• [Record set]:

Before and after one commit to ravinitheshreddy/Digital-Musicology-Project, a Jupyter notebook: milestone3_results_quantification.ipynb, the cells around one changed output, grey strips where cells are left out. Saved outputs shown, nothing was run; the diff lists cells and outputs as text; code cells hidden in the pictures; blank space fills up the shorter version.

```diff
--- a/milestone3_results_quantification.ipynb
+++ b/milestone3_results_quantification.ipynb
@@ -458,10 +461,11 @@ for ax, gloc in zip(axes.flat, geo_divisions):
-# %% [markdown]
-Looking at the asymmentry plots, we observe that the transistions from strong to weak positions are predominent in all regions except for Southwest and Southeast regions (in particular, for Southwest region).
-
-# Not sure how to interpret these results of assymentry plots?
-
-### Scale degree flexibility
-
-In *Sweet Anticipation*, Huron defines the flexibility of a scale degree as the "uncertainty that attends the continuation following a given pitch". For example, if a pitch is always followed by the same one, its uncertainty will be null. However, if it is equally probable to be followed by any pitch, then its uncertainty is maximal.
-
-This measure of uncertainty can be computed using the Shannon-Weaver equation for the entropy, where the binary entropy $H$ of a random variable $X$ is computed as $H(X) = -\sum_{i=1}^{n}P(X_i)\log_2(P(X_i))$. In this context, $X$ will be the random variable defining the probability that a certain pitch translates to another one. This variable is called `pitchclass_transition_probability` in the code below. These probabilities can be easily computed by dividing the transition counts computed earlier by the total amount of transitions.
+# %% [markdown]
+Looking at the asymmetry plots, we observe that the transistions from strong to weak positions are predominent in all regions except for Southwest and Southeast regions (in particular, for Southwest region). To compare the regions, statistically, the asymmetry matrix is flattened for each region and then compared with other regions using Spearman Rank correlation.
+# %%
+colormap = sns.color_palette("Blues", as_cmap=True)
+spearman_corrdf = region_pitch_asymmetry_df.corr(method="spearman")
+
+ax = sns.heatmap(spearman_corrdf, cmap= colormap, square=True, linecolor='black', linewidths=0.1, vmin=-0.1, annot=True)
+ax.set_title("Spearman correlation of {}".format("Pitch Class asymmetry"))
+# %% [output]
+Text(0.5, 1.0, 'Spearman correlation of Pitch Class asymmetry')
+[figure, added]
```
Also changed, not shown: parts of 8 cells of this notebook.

• [Task]: For every line of the entries holding the string "cells", add one to a tally; give the final figure only.

• [Reply]: 2